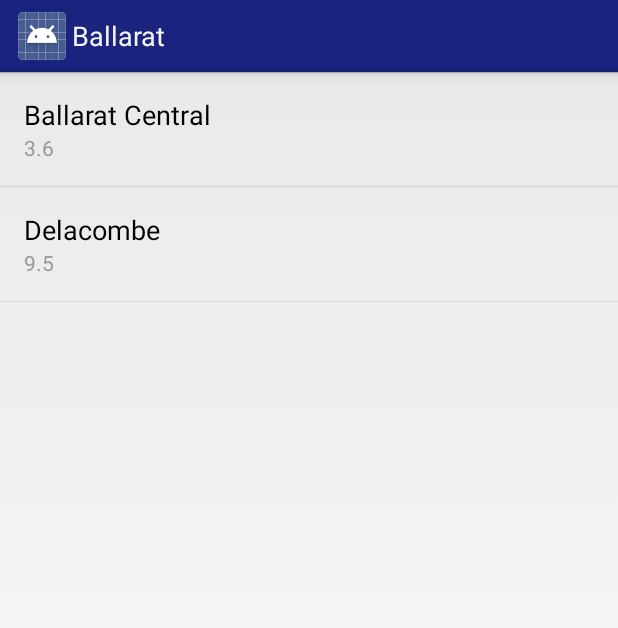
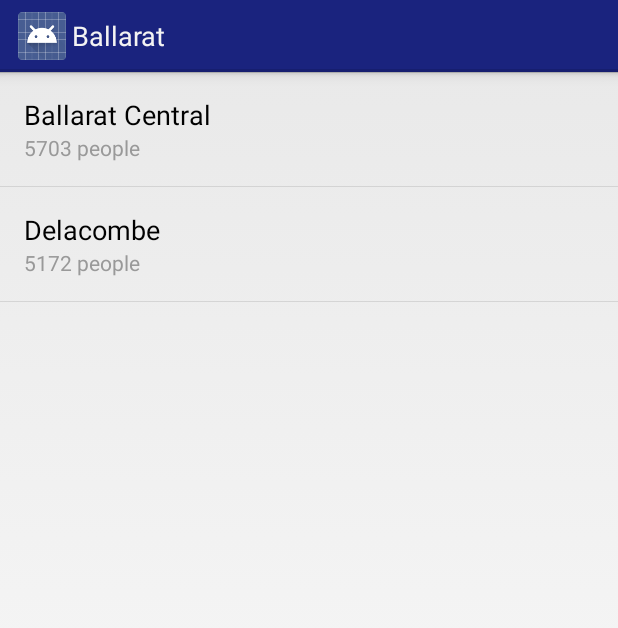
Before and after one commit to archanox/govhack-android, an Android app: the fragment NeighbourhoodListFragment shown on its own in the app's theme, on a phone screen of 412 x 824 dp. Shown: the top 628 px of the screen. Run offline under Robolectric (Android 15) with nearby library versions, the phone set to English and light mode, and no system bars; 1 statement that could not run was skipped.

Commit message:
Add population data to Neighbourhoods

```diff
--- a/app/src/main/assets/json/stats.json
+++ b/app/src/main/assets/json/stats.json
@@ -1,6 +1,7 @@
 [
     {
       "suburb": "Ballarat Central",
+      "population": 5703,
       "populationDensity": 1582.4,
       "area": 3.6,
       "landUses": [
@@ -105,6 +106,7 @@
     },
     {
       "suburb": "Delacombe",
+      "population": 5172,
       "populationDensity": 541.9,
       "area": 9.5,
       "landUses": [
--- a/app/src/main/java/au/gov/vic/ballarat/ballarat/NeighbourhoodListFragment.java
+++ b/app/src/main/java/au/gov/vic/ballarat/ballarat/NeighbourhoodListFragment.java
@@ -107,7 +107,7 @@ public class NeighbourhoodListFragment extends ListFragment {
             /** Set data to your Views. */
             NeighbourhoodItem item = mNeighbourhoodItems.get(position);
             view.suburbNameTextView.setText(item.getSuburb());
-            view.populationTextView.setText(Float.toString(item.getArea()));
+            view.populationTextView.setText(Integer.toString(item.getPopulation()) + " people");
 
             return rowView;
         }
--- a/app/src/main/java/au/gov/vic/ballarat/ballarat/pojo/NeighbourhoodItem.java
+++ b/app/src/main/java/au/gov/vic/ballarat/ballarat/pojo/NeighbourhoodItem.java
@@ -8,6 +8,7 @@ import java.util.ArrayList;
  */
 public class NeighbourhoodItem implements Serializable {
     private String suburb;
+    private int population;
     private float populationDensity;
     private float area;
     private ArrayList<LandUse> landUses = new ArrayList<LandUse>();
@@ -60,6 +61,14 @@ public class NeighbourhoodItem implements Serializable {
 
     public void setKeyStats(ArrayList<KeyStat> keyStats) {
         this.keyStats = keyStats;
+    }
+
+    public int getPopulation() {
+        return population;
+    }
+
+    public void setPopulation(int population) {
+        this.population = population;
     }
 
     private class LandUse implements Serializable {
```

☆ ☆ ☆ ☆ ☆

> **The task**: Exclude all images and restate the records above word for word.

> **Task solution**:
Before and after one commit to archanox/govhack-android, an Android app: the fragment NeighbourhoodListFragment shown on its own in the app's theme, on a phone screen of 412 x 824 dp. Shown: the top 628 px of the screen. Run offline under Robolectric (Android 15) with nearby library versions, the phone set to English and light mode, and no system bars; 1 statement that could not run was skipped.

Commit message:
Add population data to Neighbourhoods

```diff
--- a/app/src/main/assets/json/stats.json
+++ b/app/src/main/assets/json/stats.json
@@ -1,6 +1,7 @@
 [
     {
       "suburb": "Ballarat Central",
+      "population": 5703,
       "populationDensity": 1582.4,
       "area": 3.6,
       "landUses": [
@@ -105,6 +106,7 @@
     },
     {
       "suburb": "Delacombe",
+      "population": 5172,
       "populationDensity": 541.9,
       "area": 9.5,
       "landUses": [
--- a/app/src/main/java/au/gov/vic/ballarat/ballarat/NeighbourhoodListFragment.java
+++ b/app/src/main/java/au/gov/vic/ballarat/ballarat/NeighbourhoodListFragment.java
@@ -107,7 +107,7 @@ public class NeighbourhoodListFragment extends ListFragment {
             /** Set data to your Views. */
             NeighbourhoodItem item = mNeighbourhoodItems.get(position);
             view.suburbNameTextView.setText(item.getSuburb());
-            view.populationTextView.setText(Float.toString(item.getArea()));
+            view.populationTextView.setText(Integer.toString(item.getPopulation()) + " people");
 
             return rowView;
         }
--- a/app/src/main/java/au/gov/vic/ballarat/ballarat/pojo/NeighbourhoodItem.java
+++ b/app/src/main/java/au/gov/vic/ballarat/ballarat/pojo/NeighbourhoodItem.java
@@ -8,6 +8,7 @@ import java.util.ArrayList;
  */
 public class NeighbourhoodItem implements Serializable {
     private String suburb;
+    private int population;
     private float populationDensity;
     private float area;
     private ArrayList<LandUse> landUses = new ArrayList<LandUse>();
@@ -60,6 +61,14 @@ public class NeighbourhoodItem implements Serializable {
 
     public void setKeyStats(ArrayList<KeyStat> keyStats) {
         this.keyStats = keyStats;
+    }
+
+    public int getPopulation() {
+        return population;
+    }
+
+    public void setPopulation(int population) {
+        this.population = population;
     }
 
     private class LandUse implements Serializable {
```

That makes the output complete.